> [Extracted records]:
═══

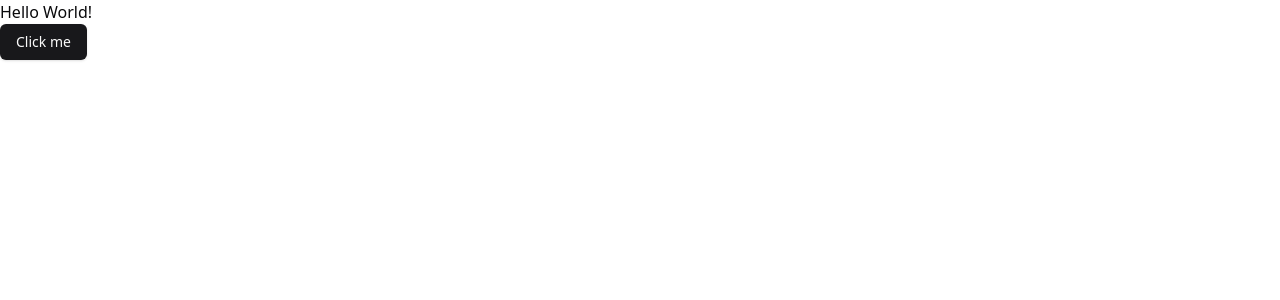
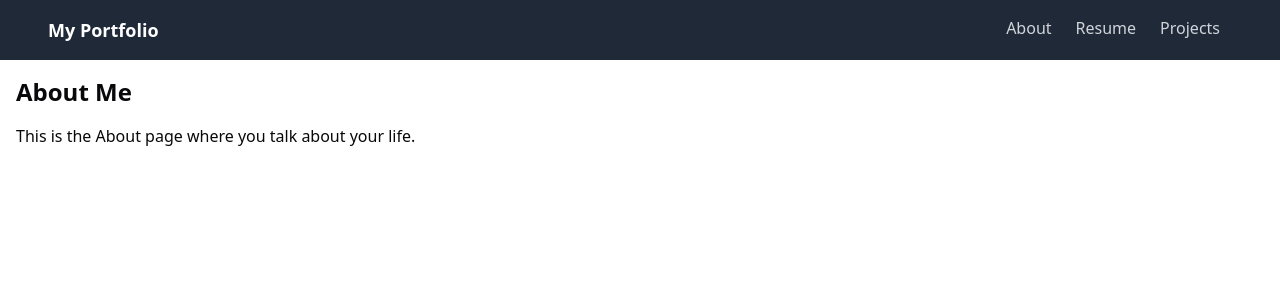
Before and after one commit to evandrolugli/portfolio, a React (Vite) app: page / in a window 1280 px wide. Shown: the top 300 px of the page. Built offline with nearby package versions, Linux system fonts and the light colour scheme.

Commit message:
add navbar

```diff
--- a/package.json
+++ b/package.json
@@ -16,6 +16,7 @@
     "clsx": "^2.1.1",
     "react": "^18.2.0",
     "react-dom": "^18.2.0",
+    "react-router-dom": "^6.24.0",
     "tailwind-merge": "^2.3.0",
     "tailwindcss-animate": "^1.0.7"
   },
--- a/src/App.tsx
+++ b/src/App.tsx
@@ -1,12 +1,21 @@
 import { Button } from "./components/ui/button"
+import { BrowserRouter as Router, Routes, Route } from 'react-router-dom';
+import { NavBar } from './components/NavBar';
+import { About } from './pages/About';
+import { Resume } from './pages/Resume';
+import { Projects } from './pages/Projects';
 
 export function App() {
   return (
     <>
-        Hello World!
-        <div>
-          <Button>Click me</Button>
-        </div>
-    </>
-  )
+        <Router>
+          <NavBar />
+          <Routes>
+            <Route path="/" element={<About/>} />
+            <Route path="/resume" element={<Resume/>} />
+            <Route path="/projects" element={<Projects/>} />
+          </Routes>
+        </Router>
+      </>
+  );
 }
--- /dev/null
+++ b/src/components/NavBar.tsx
@@ -0,0 +1,17 @@
+import React from 'react';
+import { Link } from 'react-router-dom';
+
+export function NavBar() {
+  return (
+    <nav className="bg-gray-800 p-4">
+      <div className="container mx-auto flex justify-between">
+        <h1 className="text-white text-lg font-bold">My Portfolio</h1>
+        <div>
+          <Link to="/" className="text-gray-300 hover:text-white px-3">About</Link>
+          <Link to="/resume" className="text-gray-300 hover:text-white px-3">Resume</Link>
+          <Link to="/projects" className="text-gray-300 hover:text-white px-3">Projects</Link>
+        </div>
+      </div>
+    </nav>
+  );
+}
--- /dev/null
+++ b/src/pages/About.tsx
@@ -0,0 +1,10 @@
+import React from 'react';
+
+export function About() {
+  return (
+    <div className="container mx-auto p-4">
+      <h2 className="text-2xl font-bold mb-4">About Me</h2>
+      <p>This is the About page where you talk about your life.</p>
+    </div>
+  );
+}
--- /dev/null
+++ b/src/pages/Projects.tsx
@@ -0,0 +1,10 @@
+import React from 'react';
+
+export function Projects() {
+  return (
+    <div className="container mx-auto p-4">
+      <h2 className="text-2xl font-bold mb-4">Projects</h2>
+      <p>This is the Projects page where you showcase your projects.</p>
+    </div>
+  );
+}
--- /dev/null
+++ b/src/pages/Resume.tsx
@@ -0,0 +1,10 @@
+import React from 'react';
+
+export function Resume() {
+  return (
+    <div className="container mx-auto p-4">
+      <h2 className="text-2xl font-bold mb-4">Resume</h2>
+      <p>This is the Resume page where you display your professional resume.</p>
+    </div>
+  );
+}
```
Also changed, not shown: src/main.tsx (line endings or trailing spaces), 1 other file (tests, documents, lock files or other folders).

═══

> [EXERCISE BRIEF]:
Leaving aside the images, write out the entries above word for word.

> [FINISHED EXERCISE]:
Before and after one commit to evandrolugli/portfolio, a React (Vite) app: page / in a window 1280 px wide. Shown: the top 300 px of the page. Built offline with nearby package versions, Linux system fonts and the light colour scheme.

Commit message:
add navbar

```diff
--- a/package.json
+++ b/package.json
@@ -16,6 +16,7 @@
     "clsx": "^2.1.1",
     "react": "^18.2.0",
     "react-dom": "^18.2.0",
+    "react-router-dom": "^6.24.0",
     "tailwind-merge": "^2.3.0",
     "tailwindcss-animate": "^1.0.7"
   },
--- a/src/App.tsx
+++ b/src/App.tsx
@@ -1,12 +1,21 @@
 import { Button } from "./components/ui/button"
+import { BrowserRouter as Router, Routes, Route } from 'react-router-dom';
+import { NavBar } from './components/NavBar';
+import { About } from './pages/About';
+import { Resume } from './pages/Resume';
+import { Projects } from './pages/Projects';
 
 export function App() {
   return (
     <>
-        Hello World!
-        <div>
-          <Button>Click me</Button>
-        </div>
-    </>
-  )
+        <Router>
+          <NavBar />
+          <Routes>
+            <Route path="/" element={<About/>} />
+            <Route path="/resume" element={<Resume/>} />
+            <Route path="/projects" element={<Projects/>} />
+          </Routes>
+        </Router>
+      </>
+  );
 }
--- /dev/null
+++ b/src/components/NavBar.tsx
@@ -0,0 +1,17 @@
+import React from 'react';
+import { Link } from 'react-router-dom';
+
+export function NavBar() {
+  return (
+    <nav className="bg-gray-800 p-4">
+      <div className="container mx-auto flex justify-between">
+        <h1 className="text-white text-lg font-bold">My Portfolio</h1>
+        <div>
+          <Link to="/" className="text-gray-300 hover:text-white px-3">About</Link>
+          <Link to="/resume" className="text-gray-300 hover:text-white px-3">Resume</Link>
+          <Link to="/projects" className="text-gray-300 hover:text-white px-3">Projects</Link>
+        </div>
+      </div>
+    </nav>
+  );
+}
--- /dev/null
+++ b/src/pages/About.tsx
@@ -0,0 +1,10 @@
+import React from 'react';
+
+export function About() {
+  return (
+    <div className="container mx-auto p-4">
+      <h2 className="text-2xl font-bold mb-4">About Me</h2>
+      <p>This is the About page where you talk about your life.</p>
+    </div>
+  );
+}
--- /dev/null
+++ b/src/pages/Projects.tsx
@@ -0,0 +1,10 @@
+import React from 'react';
+
+export function Projects() {
+  return (
+    <div className="container mx-auto p-4">
+      <h2 className="text-2xl font-bold mb-4">Projects</h2>
+      <p>This is the Projects page where you showcase your projects.</p>
+    </div>
+  );
+}
--- /dev/null
+++ b/src/pages/Resume.tsx
@@ -0,0 +1,10 @@
+import React from 'react';
+
+export function Resume() {
+  return (
+    <div className="container mx-auto p-4">
+      <h2 className="text-2xl font-bold mb-4">Resume</h2>
+      <p>This is the Resume page where you display your professional resume.</p>
+    </div>
+  );
+}
```
Also changed, not shown: src/main.tsx (line endings or trailing spaces), 1 other file (tests, documents, lock files or other folders).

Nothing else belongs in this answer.